• **PROBLEM TO SOLVE**
Every line in the records below that holds the word "main" is to be copied.

(Revision tracking records)
----

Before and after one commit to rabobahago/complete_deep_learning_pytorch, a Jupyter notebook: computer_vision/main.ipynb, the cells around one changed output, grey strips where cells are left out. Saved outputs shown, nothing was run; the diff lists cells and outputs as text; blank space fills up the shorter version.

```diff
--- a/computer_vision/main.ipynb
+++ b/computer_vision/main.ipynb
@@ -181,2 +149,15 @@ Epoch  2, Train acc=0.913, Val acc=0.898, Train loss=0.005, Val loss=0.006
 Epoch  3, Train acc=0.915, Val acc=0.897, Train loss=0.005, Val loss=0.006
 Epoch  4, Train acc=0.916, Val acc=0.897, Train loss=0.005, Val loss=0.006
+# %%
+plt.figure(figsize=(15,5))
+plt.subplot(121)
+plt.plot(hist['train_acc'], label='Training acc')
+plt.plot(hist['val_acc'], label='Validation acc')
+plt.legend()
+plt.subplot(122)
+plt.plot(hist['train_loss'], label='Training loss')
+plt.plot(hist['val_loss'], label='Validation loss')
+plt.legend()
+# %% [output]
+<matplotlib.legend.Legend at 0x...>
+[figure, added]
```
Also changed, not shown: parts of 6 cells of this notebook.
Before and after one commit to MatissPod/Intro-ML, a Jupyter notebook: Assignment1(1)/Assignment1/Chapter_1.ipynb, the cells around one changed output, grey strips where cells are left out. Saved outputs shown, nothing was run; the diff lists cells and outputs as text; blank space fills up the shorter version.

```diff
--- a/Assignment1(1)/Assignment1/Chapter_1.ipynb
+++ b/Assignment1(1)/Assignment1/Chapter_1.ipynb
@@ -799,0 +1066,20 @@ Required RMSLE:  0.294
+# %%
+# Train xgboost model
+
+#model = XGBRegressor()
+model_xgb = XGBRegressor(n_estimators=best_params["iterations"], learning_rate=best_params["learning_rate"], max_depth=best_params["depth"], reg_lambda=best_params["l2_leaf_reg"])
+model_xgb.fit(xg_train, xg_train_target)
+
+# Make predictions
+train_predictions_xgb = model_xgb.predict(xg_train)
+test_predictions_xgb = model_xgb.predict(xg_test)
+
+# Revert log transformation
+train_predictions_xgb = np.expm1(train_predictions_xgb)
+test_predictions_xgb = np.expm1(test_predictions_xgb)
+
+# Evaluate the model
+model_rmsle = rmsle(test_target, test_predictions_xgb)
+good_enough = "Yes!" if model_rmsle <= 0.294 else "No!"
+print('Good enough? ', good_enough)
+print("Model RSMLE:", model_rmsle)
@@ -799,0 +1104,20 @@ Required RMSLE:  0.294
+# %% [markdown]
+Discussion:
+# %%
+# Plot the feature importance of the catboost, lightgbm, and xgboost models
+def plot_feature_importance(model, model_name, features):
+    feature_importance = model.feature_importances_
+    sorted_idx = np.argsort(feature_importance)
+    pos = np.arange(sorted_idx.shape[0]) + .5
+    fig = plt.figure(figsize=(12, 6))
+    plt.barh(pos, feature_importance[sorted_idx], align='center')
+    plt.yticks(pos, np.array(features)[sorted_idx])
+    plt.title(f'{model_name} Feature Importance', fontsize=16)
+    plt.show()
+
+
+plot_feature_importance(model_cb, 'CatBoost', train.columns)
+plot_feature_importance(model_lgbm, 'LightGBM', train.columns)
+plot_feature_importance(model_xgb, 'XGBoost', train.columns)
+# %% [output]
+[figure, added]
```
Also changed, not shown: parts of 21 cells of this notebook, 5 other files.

----

• **TASK OUTPUT**
Before and after one commit to rabobahago/complete_deep_learning_pytorch, a Jupyter notebook: computer_vision/main.ipynb, the cells around one changed output, grey strips where cells are left out. Saved outputs shown, nothing was run; the diff lists cells and outputs as text; blank space fills up the shorter version.
--- a/computer_vision/main.ipynb
+++ b/computer_vision/main.ipynb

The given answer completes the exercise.